Alicia Barton, President and CEO of NYSERDA. Photo courtesy of New York Power authority. Photography by Philip Kamrass.

In a press conference yesterday, the office of New York Governor Andrew Cuomo revealed the details of the state's new Buildings of Excellence . The competition is a key part of the governor's , which aims to eradicate New York state's carbon footprint and to significantly reduce the state's greenhouse gas emissions. 

The competition, which will be administered by the New York State Energy Research and Development Authority (NYSERDA), will award up to $30 million in financial incentives and will run in three rounds.
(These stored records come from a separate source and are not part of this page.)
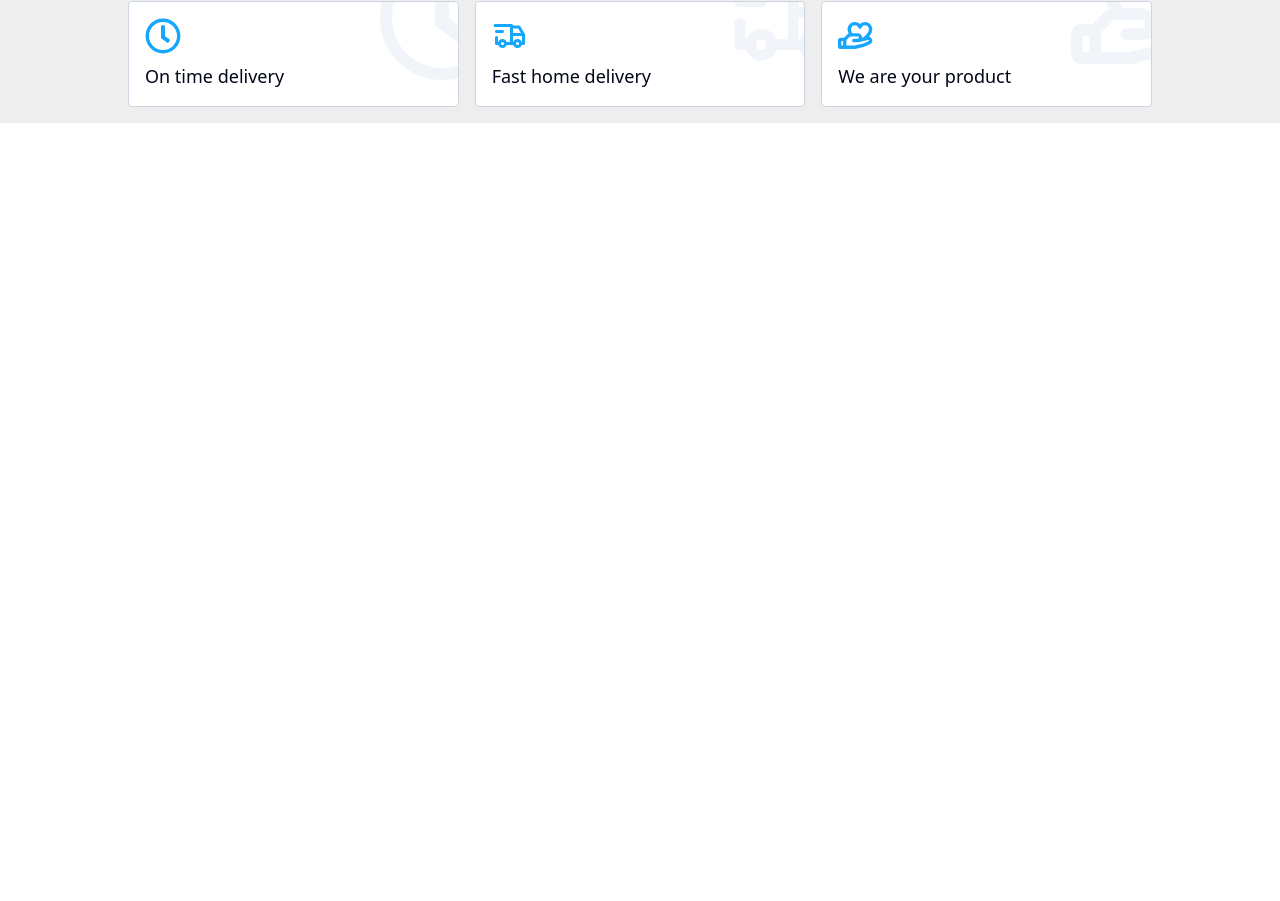
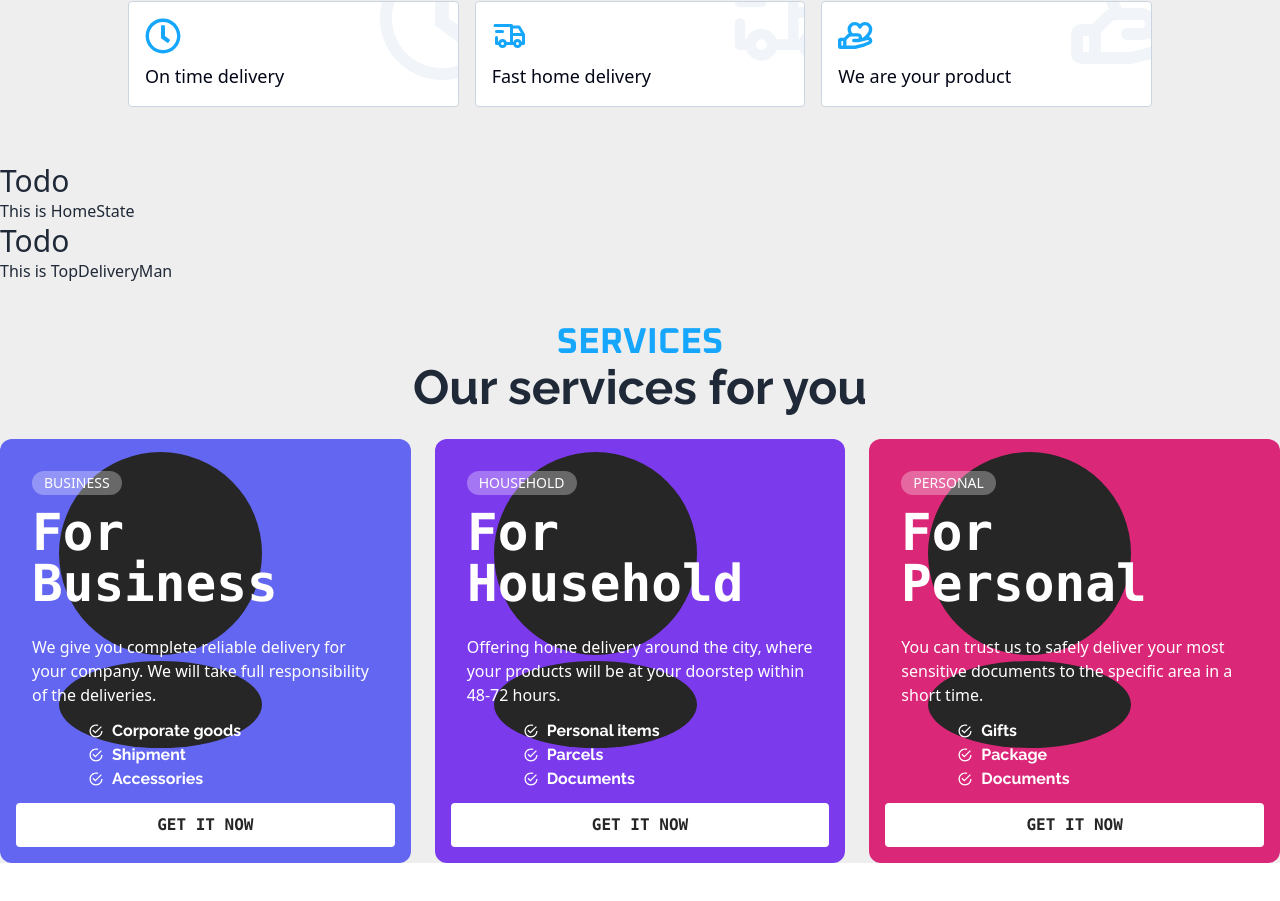
Before and after one commit to introtoxicXXl/Staff-Boxes, a React (Vite) app: page / in a window 1280 px wide. Shown: the part 697-1598 px from the top of the page. Before the commit the page ends 860 px from the top, so only its background shows below. Built offline with nearby package versions, Linux system fonts and the light colour scheme; a web font is replaced by a local one.

Commit message:
our services done

```diff
--- /dev/null
+++ b/src/Components/SquishyCard/SquishyCard.jsx
@@ -0,0 +1,133 @@
+import { motion } from "framer-motion";
+import { PropTypes } from 'prop-types';
+import { IoMdCheckmarkCircleOutline } from "react-icons/io";
+
+const SquishyCard = ({ service }) => {
+    return (
+        <section className="">
+            <div className="mx-auto ">
+                <Card service={service} />
+            </div>
+        </section>
+    );
+};
+
+const Card = ({ service }) => {
+    const { title, subTitle, description, points, bgColor } = service;
+
+    return (
+        <motion.div
+            whileHover="hover"
+            transition={{
+                duration: 1,
+                ease: "backInOut",
+            }}
+            variants={{
+                hover: {
+                    scale: 1.05,
+                },
+            }}
+            className={`relative shrink-0 overflow-hidden rounded-xl ${bgColor} p-8`}
+        >
+            <div className="relative z-10 text-white">
+                <span className="mb-3 block w-fit rounded-full bg-white/30 px-3 py-0.5 text-sm font-light text-white">
+                    {subTitle}
+                </span>
+                <motion.span
+                    initial={{ scale: 0.85 }}
+                    variants={{
+                        hover: {
+                            scale: 1,
+                        },
+                    }}
+                    transition={{
+                        duration: 1,
+                        ease: "backInOut",
+                    }}
+                    className="my-2 block origin-top-left font-mono lg:text-6xl md:text-6xl text-5xl font-black leading-[1.2]"
+                >
+                    {title}
+                </motion.span>
+                <p>
+                    {description}
+                </p>
+                <ul className="mt-3">
+                    {
+                        points.map((point,indx)=><li className="ml-14 font-bold font-raleway flex items-center" key={indx}> <IoMdCheckmarkCircleOutline className="mr-2"/>{point}</li>)
+                    }
+                </ul>
+            </div>
+            <div className="mt-10">
+                <button className="absolute bottom-4 left-4 right-4 z-20 rounded border-2 border-white bg-white py-2 text-center font-mono font-black uppercase text-neutral-800 backdrop-blur transition-colors hover:bg-white/30 hover:text-white">
+                    Get it now
+                </button>
+            </div>
+            <Background />
+        </motion.div>
+    );
+};
+
+const Background = () => {
+    return (
+        <motion.svg
+            width="320"
+            height="384"
+            viewBox="0 0 320 384"
+            fill="none"
+            xmlns="http://www.w3.org/2000/svg"
+            className="absolute inset-0 z-0"
+            variants={{
+                hover: {
+                    scale: 1.5,
+                },
+            }}
+            transition={{
+                duration: 1,
+                ease: "backInOut",
+            }}
+        >
+            <motion.circle
+                variants={{
+                    hover: {
+                        scaleY: 0.5,
+                        y: -25,
+                    },
+                }}
+                transition={{
+                    duration: 1,
+                    ease: "backInOut",
+                    delay: 0.2,
+                }}
+                cx="160.5"
+                cy="114.5"
+                r="101.5"
+                fill="#262626"
+            />
+            <motion.ellipse
+                variants={{
+                    hover: {
+                        scaleY: 2.25,
+                        y: -25,
+                    },
+                }}
+                transition={{
+                    duration: 1,
+                    ease: "backInOut",
+                    delay: 0.2,
+                }}
+                cx="160.5"
+                cy="265.5"
+                rx="101.5"
+                ry="43.5"
+                fill="#262626"
+            />
+        </motion.svg>
+    );
+};
+SquishyCard.propTypes = {
+    service: PropTypes.object
+}
+Card.propTypes = {
+    service: PropTypes.object
+}
+export default SquishyCard;
--- a/src/Pages/Home/Feature.jsx
+++ b/src/Pages/Home/Feature.jsx
@@ -36,9 +36,7 @@ const Card = ({ title, Icon }) => {
 };
 Card.propTypes = {
     title: PropTypes.string,
-    subtitle: PropTypes.string,
-    Icon: PropTypes.img,
-    href: PropTypes.link,
+    Icon: PropTypes.img
 }
 
 export default Feature;
--- a/src/Pages/Home/Home.jsx
+++ b/src/Pages/Home/Home.jsx
@@ -1,6 +1,9 @@
 import { Helmet } from "react-helmet";
 import Banner from "./Banner";
 import Feature from "./Feature";
+import HomeState from "./HomeState";
+import TopDeliveryMan from "./TopDeliveryMan";
+import OurService from "./OurService";
 
 const Home = () => {
 
@@ -9,6 +12,9 @@ const Home = () => {
             <Helmet><title>Home</title></Helmet>
             <Banner/>
             <Feature/>
+            <HomeState/>
+            <TopDeliveryMan/>
+            <OurService/>
         </div>
     );
 };
--- /dev/null
+++ b/src/Pages/Home/HomeState.jsx
@@ -0,0 +1,12 @@
+
+const HomeState = () => {
+
+  return (
+    <div>
+    <h1 className="text-3xl">Todo</h1>
+      <h1>This is HomeState</h1>
+    </div>
+  );
+};
+
+export default HomeState;
--- /dev/null
+++ b/src/Pages/Home/OurService.jsx
@@ -0,0 +1,46 @@
+import SquishyCard from "../../Components/SquishyCard/SquishyCard";
+
+const OurService = () => {
+    const services = [
+        {
+            'id': 1,
+            'title': 'For Business',
+            'subTitle': 'BUSINESS',
+            'description': 'We give you complete reliable delivery for your company.  We will take full responsibility of the deliveries.',
+            'points': ['Corporate goods', 'Shipment', 'Accessories'],
+            'bgColor': 'bg-indigo-500'
+        },
+        {
+            'id': 2,
+            'title': 'For Household',
+            'subTitle': 'HOUSEHOLD',
+            'description': 'Offering home delivery around the city, where your products will be at your doorstep within 48-72 hours.',
+            'points': ['Personal items', 'Parcels', 'Documents'],
+            'bgColor': 'bg-violet-600'
+        },
+        {
+            'id': 3,
+            'title': 'For Personal',
+            'subTitle': 'PERSONAL',
+            'description': 'You can trust us to safely deliver your most sensitive documents to the specific area in a short time.',
+            'points': ['Gifts', 'Package', 'Documents'],
+            'bgColor': 'bg-pink-600'
+        }
+    ]
+
+    return (
+        <div className="container mx-auto lg:px-0 px-5 space-y-7 my-10">
+            <div className="text-center">
+                <h3 className="text-[#16A7FC] md:text-4xl text-xl font-bold font-oxanium">SERVICES</h3>
+                <h1 className="font-raleway lg:text-5xl md:text-4xl text-2xl font-bold">Our services for you</h1>
+            </div>
+            <div className="grid lg:grid-cols-3 md:grid-cols-2 grid-cols-1 gap-6">
+                {
+                    services.map(service => <SquishyCard key={service.id} service={service} />)
+                }
+            </div>
+        </div>
+    );
+};
+
+export default OurService;
--- /dev/null
+++ b/src/Pages/Home/TopDeliveryMan.jsx
@@ -0,0 +1,12 @@
+
+const TopDeliveryMan = () => {
+
+  return (
+    <div>
+    <h1 className="text-3xl">Todo</h1>
+      <h1>This is TopDeliveryMan</h1>
+    </div>
+  );
+};
+
+export default TopDeliveryMan;
--- a/src/Shared/Navbar/Navbar.jsx
+++ b/src/Shared/Navbar/Navbar.jsx
@@ -4,7 +4,7 @@ const Navbar = () => {
 
 
     return (
-        <nav className="bg-[#fff] fixed w-full z-20 top-0 start-0 shadow border-gray-200 dark:border-gray-600">
+        <nav className="bg-[#fff] fixed w-full z-50 top-0 start-0 shadow border-gray-200 dark:border-gray-600">
             <div className=" flex flex-wrap items-center justify-between mx-auto p-4 container">
                 <Link to='/' className="" >
                     <img className='w-14 ml-4' src={logo} alt="" />
--- a/src/index.css
+++ b/src/index.css
@@ -1,5 +1,6 @@
 @import url('https://fonts.googleapis.com/css2?family=Knewave&display=swap');
 @import url('https://fonts.googleapis.com/css2?family=Raleway:wght@400;500;600;700&display=swap');
+@import url('https://fonts.googleapis.com/css2?family=Oxanium:wght@400;600;700&display=swap');
 
 @tailwind base;
 @tailwind components;
--- a/tailwind.config.js
+++ b/tailwind.config.js
@@ -8,7 +8,8 @@ export default {
     extend: {
       fontFamily:{
         knewave:['"Knewave", system-ui'],
-        raleway:['"Raleway", sans-serif']
+        raleway:['"Raleway", sans-serif'],
+        oxanium:['"Oxanium", sans-serif']
       }
     },
   },
```
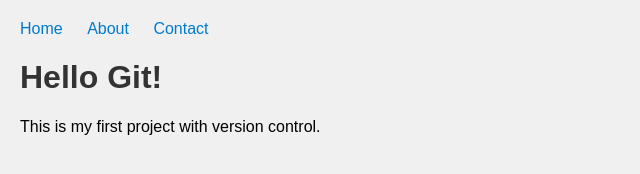
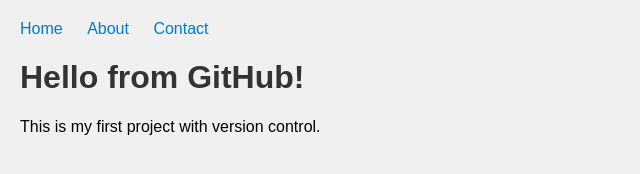
Before and after one commit to SaskiyaDwiSeptiani/judul2latihan, a plain HTML site: page index.html in a window 1280 px wide. Shown: the whole page, without its empty margins (0-640 px from the left). Drawn offline with Linux system fonts and the light colour scheme.

Commit message:
Update index.html

```diff
--- a/index.html
+++ b/index.html
@@ -13,7 +13,7 @@
         </ul>
     </nav>
 
-    <h1>Hello Git!</h1>
+    <h1>Hello from GitHub!</h1>
     <p>This is my first project with version control.</p>
 </body>
 </html>
```
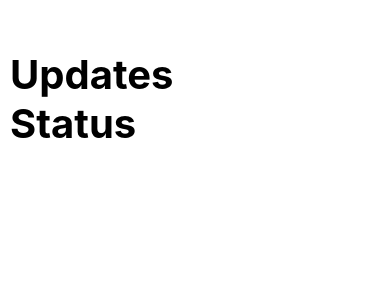
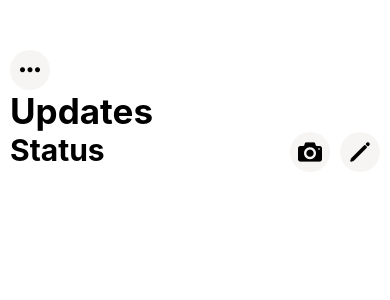
Before and after one commit to Tahir-Ul-Hassan/sevenapp-2025-summer-camp-react-native, a React Native app: screen / in a window 390 px wide. Shown: the top 300 px of the page. Built offline with nearby package versions, Linux system fonts and the light colour scheme.

Commit message:
whatsapp status app

```diff
--- a/App.js
+++ b/App.js
@@ -1,3 +1,5 @@
+import React from "react";
+import { View } from "react-native";
 import WhatsappStatus from "./src/screens/WhatsappStatus/whatsappStatus";
 
 export default function App() {
--- a/src/components/iconContainer.js
+++ b/src/components/iconContainer.js
@@ -1,7 +1,7 @@
+import React from "react";
 import { View, StyleSheet } from "react-native";
-export const iconContainer = ({ icon }) => {
-  return <View style={styles.Container}>{icon}</View>;
-};
+
+export default ({ icon }) => <View style={styles.headerIcon}>{icon}</View>;
 
 const styles = StyleSheet.create({
   headerIcon: {
--- a/src/screens/WhatsappStatus/styles.js
+++ b/src/screens/WhatsappStatus/styles.js
@@ -6,20 +6,19 @@ export const styles = StyleSheet.create({
   },
 
   headerText: {
-    fontSize: 40,
+    fontSize: 35,
     fontWeight: "bold",
   },
-  statusListing: {},
   statusListingHeading: {
     flexDirection: "row",
     justifyContent: "space-between",
   },
-  headerSIconContainer: {
+  headerSubIconContainer: {
     flexDirection: "row",
     gap: 10,
   },
   headerSubText: {
-    fontSize: 40,
+    fontSize: 30,
     fontWeight: "bold",
   },
 });
--- a/src/screens/WhatsappStatus/whatsappStatus.js
+++ b/src/screens/WhatsappStatus/whatsappStatus.js
@@ -1,17 +1,15 @@
-import { View, Text, StyleSheet } from "react-native";
-import React from "react";
-
+import { View, Text } from "react-native";
 import MaterialCommunityIcons from "@expo/vector-icons/MaterialCommunityIcons";
 import Entypo from "@expo/vector-icons/Entypo";
 import Ionicons from "@expo/vector-icons/Ionicons";
-
+import IconContainer from "../../components/iconContainer";
 import { styles } from "./styles";
 
 export default function WhatsappStatus() {
   return (
     <View>
       <View style={styles.header}>
-        <iconContainer
+        <IconContainer
           icon={
             <MaterialCommunityIcons
               name="dots-horizontal"
@@ -26,10 +24,10 @@ export default function WhatsappStatus() {
           <View style={styles.statusListingHeading}>
             <Text style={styles.headerSubText}>Status</Text>
             <View style={styles.headerSubIconContainer}>
-              <iconContainer
+              <IconContainer
                 icon={<Entypo name="camera" size={24} color="black" />}
               />
-              <iconContainer
+              <IconContainer
                 icon={<Ionicons name="pencil" size={24} color="black" />}
               />
             </View>
```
The first round focuses on multi-family buildings in the low to moderate income brackets, with projects in any of the following phases of development:

Early Design: Projects in the schematic design or design development phase; eligible for an award of up to $1,000,000.


Late Design: Design development is complete, and the construction documents are being developed, but the building permit has not yet been issued; eligible for an award of up to $750,000.


Under Construction: If the building permit has been issued, but the first Certificate of Occupancy, whether temporary or permanent, has not been issued; eligible for an award of up to $500,000.


Post-Completion Performance Optimization: Projects must show how additional proposed enhancements and/or optimizations demonstrate replicability and improve the living environment; eligible for an award of up to $250,000."

Given the considerable difficulties and expense posed by retrofitting extant builds with low carbon or carbon neutral measures, the competition encourages architects to focus on the measures from the earliest stages of new builds. 

More information on Buildings of Excellence can be found on the competition's . Submissions for the first round of the competition are being accepted from now until June 4. 

Looking for more sustainability-focused builds? Check out the new Center for Fiction in Brooklyn.  

Email
Pin